Thankfully, the present finalists and prizewinning portrait do reflect one of this year’s two major concerns, black lives and Covid-19. And thankfully, the prizewinning portrait is of Adam Goodes, an Indigenous sportsman not only known far and wide for taking a stand against racism but also for his exemplary conduct in the debate that ensued. Entitled Stand strong for who you are the portrait is a lively and balanced display of vignettes, including Goodes’s famous war dance and a re-enactment of Nicky Winmar’s iconic gesture.

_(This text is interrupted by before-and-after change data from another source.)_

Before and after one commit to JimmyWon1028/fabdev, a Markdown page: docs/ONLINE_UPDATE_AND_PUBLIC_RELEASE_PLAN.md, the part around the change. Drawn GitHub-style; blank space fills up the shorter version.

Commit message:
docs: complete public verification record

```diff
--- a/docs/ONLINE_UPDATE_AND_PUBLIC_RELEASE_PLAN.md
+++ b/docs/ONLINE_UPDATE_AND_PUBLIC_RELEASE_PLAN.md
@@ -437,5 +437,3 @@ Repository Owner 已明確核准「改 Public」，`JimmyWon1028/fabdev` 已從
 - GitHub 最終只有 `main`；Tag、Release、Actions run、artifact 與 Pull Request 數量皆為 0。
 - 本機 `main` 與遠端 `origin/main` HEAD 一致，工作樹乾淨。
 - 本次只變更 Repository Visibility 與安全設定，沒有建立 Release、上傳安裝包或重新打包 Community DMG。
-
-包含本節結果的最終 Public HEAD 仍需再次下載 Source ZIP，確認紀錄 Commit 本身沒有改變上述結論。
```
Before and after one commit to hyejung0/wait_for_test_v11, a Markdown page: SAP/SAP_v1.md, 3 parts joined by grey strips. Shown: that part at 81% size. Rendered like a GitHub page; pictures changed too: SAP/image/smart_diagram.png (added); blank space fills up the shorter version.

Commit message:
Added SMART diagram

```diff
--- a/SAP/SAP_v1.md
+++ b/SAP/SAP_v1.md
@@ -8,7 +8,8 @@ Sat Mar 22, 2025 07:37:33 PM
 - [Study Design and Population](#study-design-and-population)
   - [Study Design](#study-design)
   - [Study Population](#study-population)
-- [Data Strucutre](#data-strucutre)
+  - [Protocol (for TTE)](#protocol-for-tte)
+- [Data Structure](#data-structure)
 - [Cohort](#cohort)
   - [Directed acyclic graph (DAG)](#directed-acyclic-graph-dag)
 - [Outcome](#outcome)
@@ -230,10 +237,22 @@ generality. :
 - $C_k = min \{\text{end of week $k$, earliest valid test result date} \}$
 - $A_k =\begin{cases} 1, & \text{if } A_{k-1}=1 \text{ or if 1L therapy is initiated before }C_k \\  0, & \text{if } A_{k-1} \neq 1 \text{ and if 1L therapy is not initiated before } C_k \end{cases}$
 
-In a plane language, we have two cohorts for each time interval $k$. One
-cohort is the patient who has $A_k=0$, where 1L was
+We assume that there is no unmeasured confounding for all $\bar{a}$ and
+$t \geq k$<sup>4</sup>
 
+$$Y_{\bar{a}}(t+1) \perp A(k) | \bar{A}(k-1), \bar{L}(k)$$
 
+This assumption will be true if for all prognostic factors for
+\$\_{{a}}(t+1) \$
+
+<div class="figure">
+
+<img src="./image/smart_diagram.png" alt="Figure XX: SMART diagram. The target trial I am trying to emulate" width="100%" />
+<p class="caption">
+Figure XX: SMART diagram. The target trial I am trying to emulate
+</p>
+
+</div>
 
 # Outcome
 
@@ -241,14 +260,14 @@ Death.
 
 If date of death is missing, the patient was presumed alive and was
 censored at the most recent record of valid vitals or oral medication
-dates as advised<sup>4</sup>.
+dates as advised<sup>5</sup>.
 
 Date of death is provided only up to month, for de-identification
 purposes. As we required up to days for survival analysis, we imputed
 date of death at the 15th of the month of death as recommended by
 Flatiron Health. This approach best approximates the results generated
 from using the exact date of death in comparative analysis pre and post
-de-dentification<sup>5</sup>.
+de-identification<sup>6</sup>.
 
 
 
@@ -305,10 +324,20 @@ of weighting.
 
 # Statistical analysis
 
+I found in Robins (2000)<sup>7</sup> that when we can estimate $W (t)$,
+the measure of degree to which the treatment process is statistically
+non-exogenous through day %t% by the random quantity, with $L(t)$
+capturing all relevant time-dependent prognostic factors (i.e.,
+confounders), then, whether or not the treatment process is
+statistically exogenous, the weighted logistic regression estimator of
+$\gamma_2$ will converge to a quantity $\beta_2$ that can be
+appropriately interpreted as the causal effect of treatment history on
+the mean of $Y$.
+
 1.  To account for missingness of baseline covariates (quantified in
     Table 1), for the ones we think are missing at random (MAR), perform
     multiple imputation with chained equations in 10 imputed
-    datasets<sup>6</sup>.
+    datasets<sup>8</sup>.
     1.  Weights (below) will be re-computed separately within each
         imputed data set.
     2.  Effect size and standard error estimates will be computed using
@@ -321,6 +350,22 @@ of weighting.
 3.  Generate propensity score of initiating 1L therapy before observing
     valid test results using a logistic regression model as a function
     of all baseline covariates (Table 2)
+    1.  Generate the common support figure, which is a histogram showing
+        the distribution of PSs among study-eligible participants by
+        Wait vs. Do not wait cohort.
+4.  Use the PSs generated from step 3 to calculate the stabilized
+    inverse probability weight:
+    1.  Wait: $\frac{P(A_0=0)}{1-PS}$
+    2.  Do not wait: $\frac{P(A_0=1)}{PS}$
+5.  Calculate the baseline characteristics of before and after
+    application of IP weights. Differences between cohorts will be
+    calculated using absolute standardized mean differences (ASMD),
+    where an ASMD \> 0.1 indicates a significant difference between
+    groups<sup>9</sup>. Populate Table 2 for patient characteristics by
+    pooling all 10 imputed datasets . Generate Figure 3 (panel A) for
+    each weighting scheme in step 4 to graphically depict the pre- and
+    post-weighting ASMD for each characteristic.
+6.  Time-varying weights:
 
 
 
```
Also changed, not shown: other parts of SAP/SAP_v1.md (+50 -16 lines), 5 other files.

Further, the artist, Vincent Namatjira, who is known for his witty and subversive portraits critiquing colonialism, and who has been a finalist in previous years, is the great-grandson of well-known and recently revalued artist Albert Namatjira. His reputation undermined by the perception that his style endorsed European proprietorship, Albert Namatjira’s landscapes have come to be understood as coded expressions of traditional sites and sacred knowledge. It is never too late to attempt to make amends to everyone.
In addition to getting the Prize right, the list of finalists included several Indigenous artists – Charlene Carrington’s portrait of her father, Blak Douglas’s “Writing in the Sand” (a portrait of Dujuan Hoosan), Tiger Yaltangki’s joyous reflection on himself, Kaylene Whiskey’s whimsical “Dolly Parton visits Indulkana”, Thea Anamara Perkins’s respectful and loving “Poppy Chicka” and Meyne Wyatt’s catchy self-portrait which won the packing-room prize – showcasing the vibrancy of Indigenous art and its diversity. It is an important selection, acting as a corrective to the public’s perception of Indigenous art as necessarily dots and emu tracks.
The justice of the award and selection aside, there is much to enjoy, reflect on and wonder at in the 55 portraits on display. There are sensitive reminders of the importance of mental health – Karen Black’s “Madonna”, Melanie Gray’s “Disquietude” – and, as expected, a proliferation of artists’ self-portraits or portraits of artists by artists. Many are lovely in the traditional sense, for instance Tsering Hannaford’s classical self-portrait, and many, like Neil Tomkins and Digby Webster’s conjoined portraits of each other, are endearing and quirky. Some like Yuri Shimmyo’s small self-portrait are quietly interrogative and others, like Dee Smart’s “I’m here”, are confronting.
In contrast there is the BIG portrait, intimidating and overpowering, of figures of relative fame and power: Paul Newton’s imposing white-clad Maggie Tabberer and Jun Chen’s portrait of art dealer Phillip Bacon descending, god-like, to make or break the unseen suppliant. More likely to be recognised by judges as significant figures of our time are the large half-body portraits: Angus MacDonald’s intense Behrouz Boochani (a likely front runner), Justine Muller’s reflective Jack Mundey, Charles Mouyat’s almost saintly Matt Kean (NSW Minister for Environment and Energy) and Craig Ruddy’s seer-like Bruce Pascoe, all of whom are “distinguished” by a passion for larger social issues.
However, prizes and issues aside, one portrait may just appeal as a painting and, in my case, it was Richard Lewer’s portrait of Liz Laverty described by the artist “as a warm, passionate, humble woman”. He gets it across.
The finalists for the Archibald, Wynne and Sulman Prizes, and for Young Archie, a competition for 5- to 18-year-olds are on display at the NSW Art Gallery until January 10, 2021.